Her Campus Logo Her Campus Logo
This article is written by a student writer from the Her Campus at SLU chapter.

We’re all guilty of it. We wake up, roll over to turn off our alarms and start scrolling. And just like that, the precious hours of the early morning are gone, never to be experienced again. This has become second nature to our generation which is chronically online. 

Even though I have always considered myself a morning person, I couldn’t beat this hard habit of looking at TikTok with my coffee. Until two summers ago, when I decided to integrate a new habit: reading right when I wake up. 

Growing up, I was always the kid with the book. Finished a test but waiting for class to let out? Let me pull out my book. A quick ten minute drive to the restaurant with my family? Don’t worry I have a book to keep me company. A forced family outing to a baseball game? You can’t make me enjoy sports when I have a paperback on hand! However, as life became busy, my favorite hobby fell to the back burner. Reading outside of class was an activity I only really reached for when I felt that I had the time. I never stopped loving books, but I stopped making the time for them. 

As a Type A person who is the most efficient in the first hours of the day, I decided to take responsibility for my time and hobbies and make a change in the morning. Instead of grabbing my phone the instant I woke up, I began reaching for my current read instead. To really stand by my new routine, I began to leave my phone in a separate room and march downstairs to crack open the spine. 

It wasn’t easy at first. When you are groggy, your eyes still adjusting to the bright morning light, it isn’t easy to process words, especially when you are like me and often reach for classic literature for pleasure. The sentences go by slower when you only rolled out of bed ten minutes ago, but eventually, over time, this task began to feel less like a chore and slipped more into a manageable routine. Even if it was only a chapter before heading off to work, I began to feel proud when I would spend intentional time off my phone. Moreover, I began to feel accomplished at the start of my day.

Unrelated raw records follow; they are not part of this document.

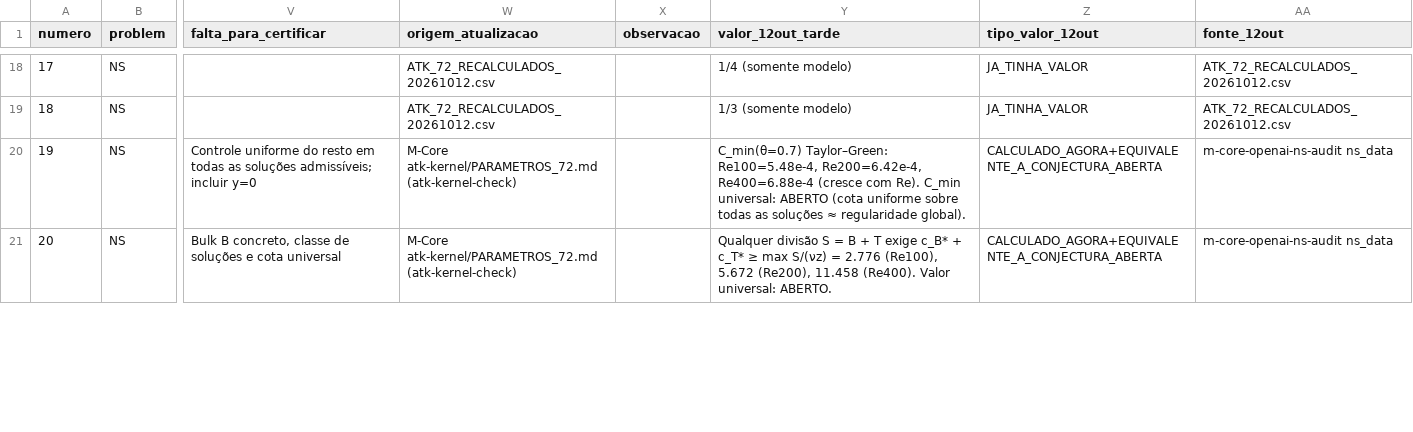
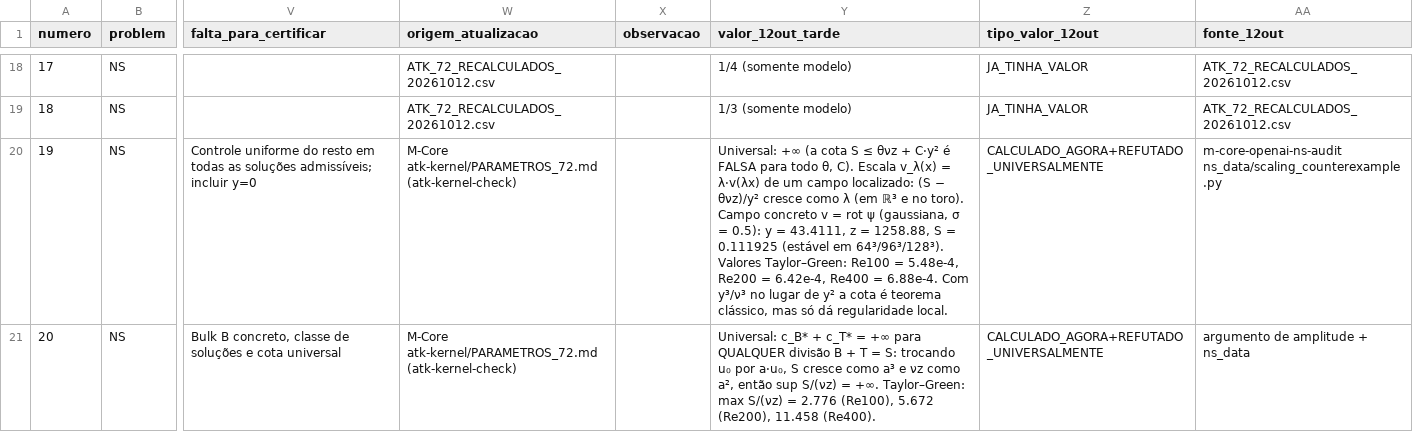
Before and after one commit to ShantiDraconis/M-Core, a CSV file: atk-kernel/parametros_72_preenchidos_20261012.csv, drawn as a sheet; only a part is shown, gaps mark what is left out; the diff covers the shown part only; the diff names each change by its address in the sheet, - before the commit and + after, or states it on an @@ line.

```diff
--- a/atk-kernel/parametros_72_preenchidos_20261012.csv
+++ b/atk-kernel/parametros_72_preenchidos_20261012.csv
-Y20 (valor_12out_tarde): C_min(θ=0.7) Taylor–Green: Re100=5.48e-4, Re200=6.42e-4, Re400=6.88e-4 (cresce com Re). C_min universal: ABERTO (cota uniforme sobre todas as soluções ≈ regularidade global).
+Y20 (valor_12out_tarde): Universal: +∞ (a cota S ≤ θνz + C·y² é FALSA para todo θ, C). Escala v_λ(x) = λ·v(λx) de um campo localizado: (S − θνz)/y² cresce como λ (em ℝ³ e no toro). Campo concreto v = rot ψ (gaussiana, σ = 0.5): y = 43.4111, z = 1258.88, S = 0.111925 (estável em 64³/96³/128³). Valores Taylor–Green: Re100 = 5.48e-4, Re200 = 6.42e-4, Re400 = 6.88e-4. Com y³/ν³ no lugar de y² a cota é teorema clássico, mas só dá regularidade local.
-Z20:Z21 (tipo_valor_12out): CALCULADO_AGORA+EQUIVALENTE_A_CONJECTURA_ABERTA
+Z20:Z21 (tipo_valor_12out): CALCULADO_AGORA+REFUTADO_UNIVERSALMENTE
-AA20 (fonte_12out): m-core-openai-ns-audit ns_data
+AA20 (fonte_12out): m-core-openai-ns-audit ns_data/scaling_counterexample.py
-Y21 (valor_12out_tarde): Qualquer divisão S = B + T exige c_B* + c_T* ≥ max S/(νz) = 2.776 (Re100), 5.672 (Re200), 11.458 (Re400). Valor universal: ABERTO.
+Y21 (valor_12out_tarde): Universal: c_B* + c_T* = +∞ para QUALQUER divisão B + T = S: trocando u₀ por a·u₀, S cresce como a³ e νz como a², então sup S/(νz) = +∞. Taylor–Green: max S/(νz) = 2.776 (Re100), 5.672 (Re200), 11.458 (Re400).
-AA21 (fonte_12out): m-core-openai-ns-audit ns_data
+AA21 (fonte_12out): argumento de amplitude + ns_data
```
Also changed, not shown: 6 edited cells elsewhere in this file, 1 other file.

I find that habits in the morning have a stronger impact than those at night. When I used to read before going to bed, I would find a million excuses for why I couldn’t read. These excuses ranged from “I’m too sleepy so I won’t remember what I read anyways” to “I’ll just check the texts I missed throughout the day” and so many more. The excuses for not doing something are endless, but so are the benefits of sticking to a routine that makes you a better person, or in my case, a re-dedicated reader.

The best mornings were the ones where I didn’t have work to rush off to. Hours would fly by before I checked my phone for the first time. Instead, I would accomplish 200 pages of lovely literature. On a particularly slow day, I would find myself finishing short novels in one sitting! I felt on fire, I felt productive, but more importantly, I was rekindling a vital characteristic of my identity. 

It’s been two summers since I began this routine, and I am by no means perfect. There are countless mornings that I spend scrolling on TikTok instead of reading. There are days and sometimes even weeks when I barely read a page. However, when this happens, I have to give myself grace. This routine is not meant to be a strict adherence, it’s simply an acknowledgement that there is a habit I want to change in order to enhance my life.

When we begin our days on our phones, we immediately open ourselves up to online influences, which for many, myself included, can be a source of anxiety and insecurity. However, when we start our days without a phone in sight, we begin the day focusing on ourselves and where we are on that particular morning. On mornings when I do choose and remember to read, I remind myself that I have the power to choose how I start my day, which can often influence how my day will go.

Whether you are a lifelong reader like me, someone who only reads on vacation or someone who is just itching for a hobby that will get you offline, I highly recommend starting your day with a book instead of your phone. Or, if you are not the reading type, I recommend finding a hobby that takes you off your phone regardless. Maybe it’s knitting, journaling or going on a walk. Start slow, have patience and I promise, you will completely forget about those mornings you spent with a screen inches from your face. A hobby that disconnects you from the online world in the morning may end up making a bigger impact on your day, your life and your mental health.

I current serve as the Co Editor-in-Chief for the Her Campus SLU chapter! I love Nora Ephron movies, cups of tea, and trips to the library! When I'm not writing, you can find me playing the New York Times mini games or listening to my favorite podcasts.